All of the lines below should be printed again exactly as they are.

### Items from a dataset

══════

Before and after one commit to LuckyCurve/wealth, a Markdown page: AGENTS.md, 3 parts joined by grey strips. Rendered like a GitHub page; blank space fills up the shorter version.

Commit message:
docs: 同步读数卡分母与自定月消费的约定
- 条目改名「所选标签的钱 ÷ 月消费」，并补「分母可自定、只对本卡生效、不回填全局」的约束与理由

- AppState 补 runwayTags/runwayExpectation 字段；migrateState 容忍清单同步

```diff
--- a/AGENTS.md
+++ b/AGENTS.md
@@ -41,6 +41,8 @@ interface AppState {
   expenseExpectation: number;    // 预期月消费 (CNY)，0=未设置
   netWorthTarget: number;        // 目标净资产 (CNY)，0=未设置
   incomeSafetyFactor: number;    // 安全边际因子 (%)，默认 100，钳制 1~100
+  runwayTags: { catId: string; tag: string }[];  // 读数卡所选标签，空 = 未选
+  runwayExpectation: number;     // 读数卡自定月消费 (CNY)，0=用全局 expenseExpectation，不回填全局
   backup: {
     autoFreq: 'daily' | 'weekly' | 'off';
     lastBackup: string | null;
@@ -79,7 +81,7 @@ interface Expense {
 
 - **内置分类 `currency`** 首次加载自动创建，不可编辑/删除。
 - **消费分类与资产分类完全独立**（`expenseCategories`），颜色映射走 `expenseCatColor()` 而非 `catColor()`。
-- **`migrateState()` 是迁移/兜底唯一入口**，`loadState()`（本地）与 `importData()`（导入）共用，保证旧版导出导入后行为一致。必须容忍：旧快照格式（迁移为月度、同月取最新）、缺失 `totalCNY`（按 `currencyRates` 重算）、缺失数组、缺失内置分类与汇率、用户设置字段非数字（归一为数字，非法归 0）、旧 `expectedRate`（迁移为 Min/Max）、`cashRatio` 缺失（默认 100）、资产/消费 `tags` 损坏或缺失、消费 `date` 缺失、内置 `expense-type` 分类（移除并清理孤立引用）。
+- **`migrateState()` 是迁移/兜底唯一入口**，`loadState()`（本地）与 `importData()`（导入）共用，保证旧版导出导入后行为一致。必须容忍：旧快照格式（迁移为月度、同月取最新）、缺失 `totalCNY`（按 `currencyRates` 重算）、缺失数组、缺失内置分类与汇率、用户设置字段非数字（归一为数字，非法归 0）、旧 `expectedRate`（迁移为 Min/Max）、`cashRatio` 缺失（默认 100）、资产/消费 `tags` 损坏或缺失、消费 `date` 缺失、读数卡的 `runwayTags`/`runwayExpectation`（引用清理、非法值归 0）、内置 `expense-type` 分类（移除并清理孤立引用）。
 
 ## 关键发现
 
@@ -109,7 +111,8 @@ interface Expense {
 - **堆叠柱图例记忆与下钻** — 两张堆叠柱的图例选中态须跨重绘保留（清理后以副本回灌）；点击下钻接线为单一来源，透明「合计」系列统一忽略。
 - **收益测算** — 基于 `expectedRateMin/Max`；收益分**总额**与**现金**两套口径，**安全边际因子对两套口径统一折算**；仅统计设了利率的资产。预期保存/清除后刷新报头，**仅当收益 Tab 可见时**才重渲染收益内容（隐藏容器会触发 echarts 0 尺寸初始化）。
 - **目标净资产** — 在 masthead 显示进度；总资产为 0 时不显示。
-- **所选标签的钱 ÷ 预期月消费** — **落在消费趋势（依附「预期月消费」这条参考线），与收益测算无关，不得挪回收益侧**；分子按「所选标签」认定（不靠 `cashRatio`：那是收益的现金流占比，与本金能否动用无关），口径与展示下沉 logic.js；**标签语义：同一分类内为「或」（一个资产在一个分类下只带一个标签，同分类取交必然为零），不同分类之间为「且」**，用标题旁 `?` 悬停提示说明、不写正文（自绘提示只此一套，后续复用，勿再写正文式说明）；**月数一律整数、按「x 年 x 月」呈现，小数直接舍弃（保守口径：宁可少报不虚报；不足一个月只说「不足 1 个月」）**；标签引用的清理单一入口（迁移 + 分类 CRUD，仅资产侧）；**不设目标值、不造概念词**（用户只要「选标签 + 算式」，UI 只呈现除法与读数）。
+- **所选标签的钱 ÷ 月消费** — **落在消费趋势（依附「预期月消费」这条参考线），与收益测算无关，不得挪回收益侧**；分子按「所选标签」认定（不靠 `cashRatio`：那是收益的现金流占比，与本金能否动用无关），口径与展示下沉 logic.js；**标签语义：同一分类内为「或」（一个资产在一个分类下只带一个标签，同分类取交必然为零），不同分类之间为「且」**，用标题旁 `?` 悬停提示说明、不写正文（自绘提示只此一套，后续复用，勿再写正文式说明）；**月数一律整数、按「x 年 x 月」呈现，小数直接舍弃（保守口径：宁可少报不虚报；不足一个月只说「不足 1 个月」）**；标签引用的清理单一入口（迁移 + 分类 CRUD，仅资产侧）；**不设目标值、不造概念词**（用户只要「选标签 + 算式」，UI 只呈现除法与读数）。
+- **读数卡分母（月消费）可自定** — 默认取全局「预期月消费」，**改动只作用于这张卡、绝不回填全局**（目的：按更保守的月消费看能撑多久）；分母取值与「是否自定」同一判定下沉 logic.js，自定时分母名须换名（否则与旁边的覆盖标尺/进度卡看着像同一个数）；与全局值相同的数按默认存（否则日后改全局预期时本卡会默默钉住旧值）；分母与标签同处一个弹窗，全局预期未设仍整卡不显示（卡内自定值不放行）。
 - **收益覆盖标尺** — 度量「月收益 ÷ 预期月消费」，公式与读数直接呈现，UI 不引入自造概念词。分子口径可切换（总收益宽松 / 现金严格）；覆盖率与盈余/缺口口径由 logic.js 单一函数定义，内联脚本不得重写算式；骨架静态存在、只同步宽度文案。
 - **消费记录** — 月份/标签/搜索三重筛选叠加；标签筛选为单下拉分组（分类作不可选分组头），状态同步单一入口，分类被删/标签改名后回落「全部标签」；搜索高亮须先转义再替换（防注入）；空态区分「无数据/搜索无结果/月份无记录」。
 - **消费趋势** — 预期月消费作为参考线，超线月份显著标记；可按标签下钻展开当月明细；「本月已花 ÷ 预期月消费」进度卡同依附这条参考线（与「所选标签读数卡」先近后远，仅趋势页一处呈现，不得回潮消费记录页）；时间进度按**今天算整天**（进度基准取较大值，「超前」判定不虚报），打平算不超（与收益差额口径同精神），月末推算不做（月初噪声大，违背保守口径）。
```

══════

### Expected answer
Before and after one commit to LuckyCurve/wealth, a Markdown page: AGENTS.md, 3 parts joined by grey strips. Rendered like a GitHub page; blank space fills up the shorter version.

Commit message:
docs: 同步读数卡分母与自定月消费的约定
- 条目改名「所选标签的钱 ÷ 月消费」，并补「分母可自定、只对本卡生效、不回填全局」的约束与理由

- AppState 补 runwayTags/runwayExpectation 字段；migrateState 容忍清单同步

```diff
--- a/AGENTS.md
+++ b/AGENTS.md
@@ -41,6 +41,8 @@ interface AppState {
   expenseExpectation: number;    // 预期月消费 (CNY)，0=未设置
   netWorthTarget: number;        // 目标净资产 (CNY)，0=未设置
   incomeSafetyFactor: number;    // 安全边际因子 (%)，默认 100，钳制 1~100
+  runwayTags: { catId: string; tag: string }[];  // 读数卡所选标签，空 = 未选
+  runwayExpectation: number;     // 读数卡自定月消费 (CNY)，0=用全局 expenseExpectation，不回填全局
   backup: {
     autoFreq: 'daily' | 'weekly' | 'off';
     lastBackup: string | null;
@@ -79,7 +81,7 @@ interface Expense {
 
 - **内置分类 `currency`** 首次加载自动创建，不可编辑/删除。
 - **消费分类与资产分类完全独立**（`expenseCategories`），颜色映射走 `expenseCatColor()` 而非 `catColor()`。
-- **`migrateState()` 是迁移/兜底唯一入口**，`loadState()`（本地）与 `importData()`（导入）共用，保证旧版导出导入后行为一致。必须容忍：旧快照格式（迁移为月度、同月取最新）、缺失 `totalCNY`（按 `currencyRates` 重算）、缺失数组、缺失内置分类与汇率、用户设置字段非数字（归一为数字，非法归 0）、旧 `expectedRate`（迁移为 Min/Max）、`cashRatio` 缺失（默认 100）、资产/消费 `tags` 损坏或缺失、消费 `date` 缺失、内置 `expense-type` 分类（移除并清理孤立引用）。
+- **`migrateState()` 是迁移/兜底唯一入口**，`loadState()`（本地）与 `importData()`（导入）共用，保证旧版导出导入后行为一致。必须容忍：旧快照格式（迁移为月度、同月取最新）、缺失 `totalCNY`（按 `currencyRates` 重算）、缺失数组、缺失内置分类与汇率、用户设置字段非数字（归一为数字，非法归 0）、旧 `expectedRate`（迁移为 Min/Max）、`cashRatio` 缺失（默认 100）、资产/消费 `tags` 损坏或缺失、消费 `date` 缺失、读数卡的 `runwayTags`/`runwayExpectation`（引用清理、非法值归 0）、内置 `expense-type` 分类（移除并清理孤立引用）。
 
 ## 关键发现
 
@@ -109,7 +111,8 @@ interface Expense {
 - **堆叠柱图例记忆与下钻** — 两张堆叠柱的图例选中态须跨重绘保留（清理后以副本回灌）；点击下钻接线为单一来源，透明「合计」系列统一忽略。
 - **收益测算** — 基于 `expectedRateMin/Max`；收益分**总额**与**现金**两套口径，**安全边际因子对两套口径统一折算**；仅统计设了利率的资产。预期保存/清除后刷新报头，**仅当收益 Tab 可见时**才重渲染收益内容（隐藏容器会触发 echarts 0 尺寸初始化）。
 - **目标净资产** — 在 masthead 显示进度；总资产为 0 时不显示。
-- **所选标签的钱 ÷ 预期月消费** — **落在消费趋势（依附「预期月消费」这条参考线），与收益测算无关，不得挪回收益侧**；分子按「所选标签」认定（不靠 `cashRatio`：那是收益的现金流占比，与本金能否动用无关），口径与展示下沉 logic.js；**标签语义：同一分类内为「或」（一个资产在一个分类下只带一个标签，同分类取交必然为零），不同分类之间为「且」**，用标题旁 `?` 悬停提示说明、不写正文（自绘提示只此一套，后续复用，勿再写正文式说明）；**月数一律整数、按「x 年 x 月」呈现，小数直接舍弃（保守口径：宁可少报不虚报；不足一个月只说「不足 1 个月」）**；标签引用的清理单一入口（迁移 + 分类 CRUD，仅资产侧）；**不设目标值、不造概念词**（用户只要「选标签 + 算式」，UI 只呈现除法与读数）。
+- **所选标签的钱 ÷ 月消费** — **落在消费趋势（依附「预期月消费」这条参考线），与收益测算无关，不得挪回收益侧**；分子按「所选标签」认定（不靠 `cashRatio`：那是收益的现金流占比，与本金能否动用无关），口径与展示下沉 logic.js；**标签语义：同一分类内为「或」（一个资产在一个分类下只带一个标签，同分类取交必然为零），不同分类之间为「且」**，用标题旁 `?` 悬停提示说明、不写正文（自绘提示只此一套，后续复用，勿再写正文式说明）；**月数一律整数、按「x 年 x 月」呈现，小数直接舍弃（保守口径：宁可少报不虚报；不足一个月只说「不足 1 个月」）**；标签引用的清理单一入口（迁移 + 分类 CRUD，仅资产侧）；**不设目标值、不造概念词**（用户只要「选标签 + 算式」，UI 只呈现除法与读数）。
+- **读数卡分母（月消费）可自定** — 默认取全局「预期月消费」，**改动只作用于这张卡、绝不回填全局**（目的：按更保守的月消费看能撑多久）；分母取值与「是否自定」同一判定下沉 logic.js，自定时分母名须换名（否则与旁边的覆盖标尺/进度卡看着像同一个数）；与全局值相同的数按默认存（否则日后改全局预期时本卡会默默钉住旧值）；分母与标签同处一个弹窗，全局预期未设仍整卡不显示（卡内自定值不放行）。
 - **收益覆盖标尺** — 度量「月收益 ÷ 预期月消费」，公式与读数直接呈现，UI 不引入自造概念词。分子口径可切换（总收益宽松 / 现金严格）；覆盖率与盈余/缺口口径由 logic.js 单一函数定义，内联脚本不得重写算式；骨架静态存在、只同步宽度文案。
 - **消费记录** — 月份/标签/搜索三重筛选叠加；标签筛选为单下拉分组（分类作不可选分组头），状态同步单一入口，分类被删/标签改名后回落「全部标签」；搜索高亮须先转义再替换（防注入）；空态区分「无数据/搜索无结果/月份无记录」。
 - **消费趋势** — 预期月消费作为参考线，超线月份显著标记；可按标签下钻展开当月明细；「本月已花 ÷ 预期月消费」进度卡同依附这条参考线（与「所选标签读数卡」先近后远，仅趋势页一处呈现，不得回潮消费记录页）；时间进度按**今天算整天**（进度基准取较大值，「超前」判定不虚报），打平算不超（与收益差额口径同精神），月末推算不做（月初噪声大，违背保守口径）。
```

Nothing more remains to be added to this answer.